Hoffman plays the overly confident and ambitious Gary Valentine, a 15-year-old hustler who is also a child actor. Opposite him is Haim, who plays the 25-year-old, aptly named Alana Kane, a directionless young woman who yearns for the freedom and irresponsibility of youth. It’s clear what Anderson is trying to do here; contrasting the desire to grow up fast with the nostalgia of being a teenager, and demonstrating the way that contrast brings people together. The gap is so startlingly wide, though, that the developing romance between the two makes less and less sense as the story progresses. When Gary first pursues Alana, she shrugs him off, dismissing him as a “kid.” When he invites her on a date, though, she follows through and meets him at a local restaurant. As a viewer, the charitable reading of this situation, and of the story as a whole, is that Alana is entertaining Gary’s crush not because she’s genuinely interested in him romantically, but because she enjoys the attention and misses being a kid like him. Each step of the way, though, not a single aspect of the movie seems to acknowledge the unhealthy and, frankly, gross nature of their relationship. The two weave in and out of each other’s lives, Alana helping Gary with his water bed business, and later departing to work for a local political campaign. In one scene, the two poetically chase each other’s glances from across a room without a hint of irony. The charitable reading completely dissipates when the film ends, closing on what clearly intends to be a romantic kiss between the two, with the final line of dialogue being delivered by Alana: “I love you, Gary.” 

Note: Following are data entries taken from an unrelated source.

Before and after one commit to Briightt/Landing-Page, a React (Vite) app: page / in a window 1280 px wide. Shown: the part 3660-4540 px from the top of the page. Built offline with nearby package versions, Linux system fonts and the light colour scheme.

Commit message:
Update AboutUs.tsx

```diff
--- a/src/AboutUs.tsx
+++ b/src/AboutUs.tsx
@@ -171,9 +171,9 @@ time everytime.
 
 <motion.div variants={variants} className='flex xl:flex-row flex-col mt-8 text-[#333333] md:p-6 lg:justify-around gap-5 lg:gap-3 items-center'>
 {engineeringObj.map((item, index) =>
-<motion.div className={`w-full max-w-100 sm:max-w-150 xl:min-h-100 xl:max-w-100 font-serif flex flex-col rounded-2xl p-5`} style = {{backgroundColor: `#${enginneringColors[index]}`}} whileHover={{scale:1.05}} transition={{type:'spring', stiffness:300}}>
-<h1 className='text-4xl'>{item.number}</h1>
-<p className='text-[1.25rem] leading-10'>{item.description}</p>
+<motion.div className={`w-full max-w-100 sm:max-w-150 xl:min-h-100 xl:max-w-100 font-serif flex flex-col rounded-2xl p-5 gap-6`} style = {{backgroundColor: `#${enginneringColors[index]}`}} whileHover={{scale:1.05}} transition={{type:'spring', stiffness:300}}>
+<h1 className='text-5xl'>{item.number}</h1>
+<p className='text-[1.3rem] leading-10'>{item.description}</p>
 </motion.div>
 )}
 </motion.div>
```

If the film intends to comment on this age gap, the commentary is lost. The ages of the characters are mentioned on more than one occasion; the script certainly doesn’t shy away from the gap, but it doesn’t seem to care about fully acknowledging its implications either. When it comes down to it, Gary is a child and Alana is an adult, and that makes the viewing experience deeply uncomfortable. Even worse, the discomfort doesn’t seem to be remotely intentional. 

It’s not like Licorice Pizza doesn’t have its moments. Sean Penn and Bradley Cooper, who are featured in smaller roles, deliver some seriously funny performances. The film’s imagery, in Anderson’s distinct style, is beautifully framed and staged, with slight overexposure of the 70mm film bathing the scenes in a bright, dreamy haze. The soundtrack is appropriately nostalgia-invoking, with some excellently integrated montages set to ‘70s hits. Hoffman and Haim demonstrate some real talent, and their characters feel fleshed out and believable in Anderson’s slightly surreal world. Unfortunately, though, the glaring issue at the core of the story greatly detracts from the ability to enjoy the film as a whole, weighing on the plot and making viewing the film disorienting and frustrating. While Anderson has never failed to demonstrate his craftsmanship, Licorice Pizza has undoubtedly left a mark on his previously flawless record.